■ Action item ■
Give back every record exactly, with its pictures left out.

■ Task input ■
*** Begin section ***
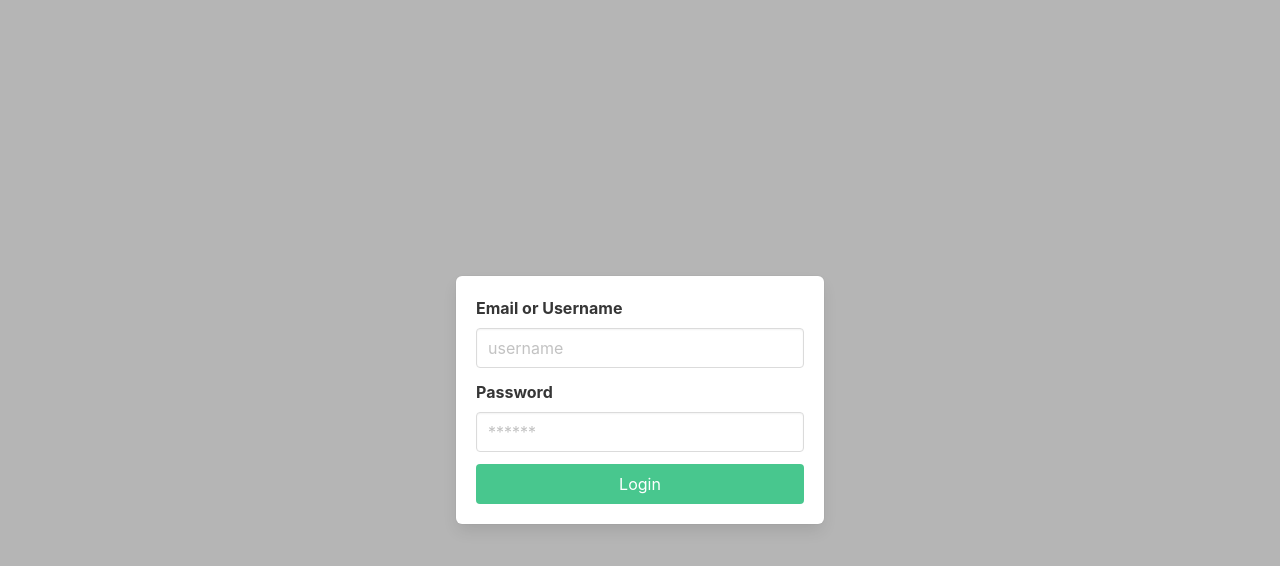
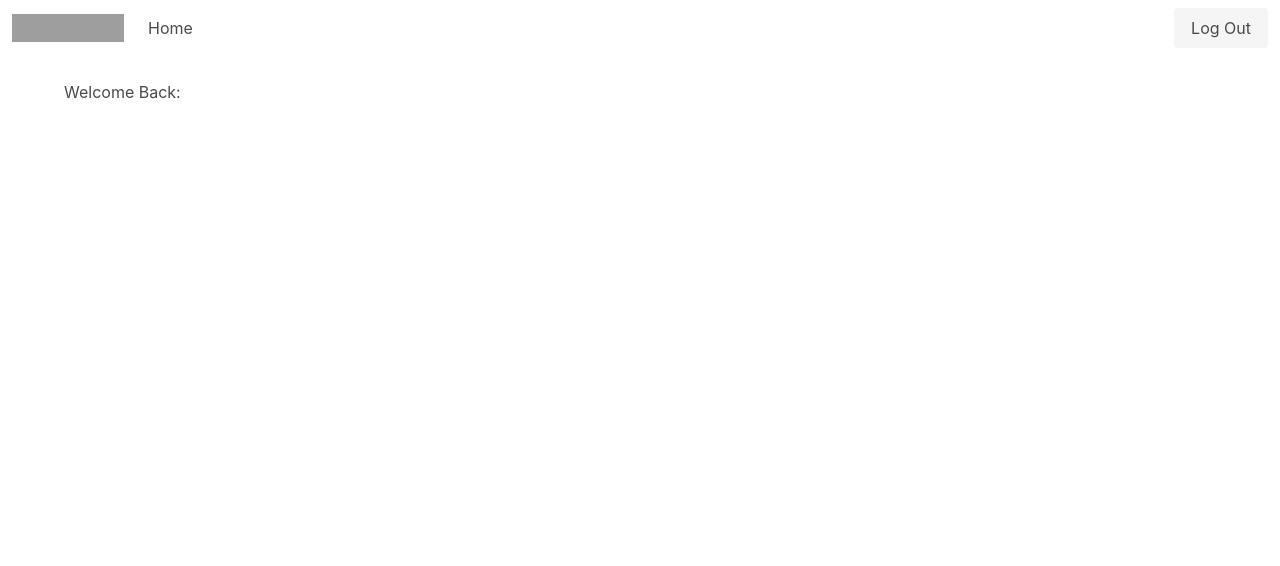
Before and after one commit to juanantonionainggolan/dans-apps-jobs, a React (Create React App) app: page /dashboard in a window 1280 px wide. Shown: the top 566 px of the page. Built offline with nearby package versions, Linux system fonts and the light colour scheme; grey boxes are pictures that could not be loaded.

Commit message:
Create dashboard

```diff
--- a/src/App.js
+++ b/src/App.js
@@ -1,10 +1,18 @@
+import { BrowserRouter, Route, Routes } from "react-router-dom";
+import Dashboard from "./components/Dashboard";
 import Login from "./components/Login";
+import Navbar from "./components/Navbar";
+import Register from "./components/Register";
 
 function App() {
   return (
-    <div>
-      <Login/>
-    </div>
+    <BrowserRouter>
+      <Routes>
+        <Route path="/" element={<Login/>}/>
+        <Route path="/register" element={<Register/>}/>
+        <Route path="/dashboard" element={<><Navbar/><Dashboard/></>}/>
+      </Routes>
+    </BrowserRouter>
   );
 }
 
--- /dev/null
+++ b/src/components/Dashboard.js
@@ -0,0 +1,11 @@
+import React from 'react'
+
+const Dashboard = () => {
+  return (
+    <div className=' container mt-5'>
+        <h1>Welcome Back:</h1>
+    </div>
+  )
+}
+
+export default Dashboard
--- a/src/components/Login.js
+++ b/src/components/Login.js
@@ -8,19 +8,19 @@ const Login = () => {
         <div className="columns is-centered">
             <div className='column is-4-desktop'>
                 <form className='box'>
-                    <div className='field'>
+                    <div className='field mt-5'>
                         <label className='label'>Email or Username</label>
                         <div className='controls'>
                             <input type="text" className='input' placeholder='username' />
                         </div>
                     </div>
-                    <div className='field'>
+                    <div className='field mt-5'>
                         <label className='label'>Password</label>
                         <div className='controls'>
                             <input type="password" className='input' placeholder='******' />
                         </div>
                     </div>
-                    <div className='field'>
+                    <div className='field mt-5'>
                         <button className='button is-success is-fullwidth'>Login</button>
                     </div>
                 </form>
```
*** End section ***
■ Completed task ■
Before and after one commit to juanantonionainggolan/dans-apps-jobs, a React (Create React App) app: page /dashboard in a window 1280 px wide. Shown: the top 566 px of the page. Built offline with nearby package versions, Linux system fonts and the light colour scheme; grey boxes are pictures that could not be loaded.

Commit message:
Create dashboard

```diff
--- a/src/App.js
+++ b/src/App.js
@@ -1,10 +1,18 @@
+import { BrowserRouter, Route, Routes } from "react-router-dom";
+import Dashboard from "./components/Dashboard";
 import Login from "./components/Login";
+import Navbar from "./components/Navbar";
+import Register from "./components/Register";
 
 function App() {
   return (
-    <div>
-      <Login/>
-    </div>
+    <BrowserRouter>
+      <Routes>
+        <Route path="/" element={<Login/>}/>
+        <Route path="/register" element={<Register/>}/>
+        <Route path="/dashboard" element={<><Navbar/><Dashboard/></>}/>
+      </Routes>
+    </BrowserRouter>
   );
 }
 
--- /dev/null
+++ b/src/components/Dashboard.js
@@ -0,0 +1,11 @@
+import React from 'react'
+
+const Dashboard = () => {
+  return (
+    <div className=' container mt-5'>
+        <h1>Welcome Back:</h1>
+    </div>
+  )
+}
+
+export default Dashboard
--- a/src/components/Login.js
+++ b/src/components/Login.js
@@ -8,19 +8,19 @@ const Login = () => {
         <div className="columns is-centered">
             <div className='column is-4-desktop'>
                 <form className='box'>
-                    <div className='field'>
+                    <div className='field mt-5'>
                         <label className='label'>Email or Username</label>
                         <div className='controls'>
                             <input type="text" className='input' placeholder='username' />
                         </div>
                     </div>
-                    <div className='field'>
+                    <div className='field mt-5'>
                         <label className='label'>Password</label>
                         <div className='controls'>
                             <input type="password" className='input' placeholder='******' />
                         </div>
                     </div>
-                    <div className='field'>
+                    <div className='field mt-5'>
                         <button className='button is-success is-fullwidth'>Login</button>
                     </div>
                 </form>
```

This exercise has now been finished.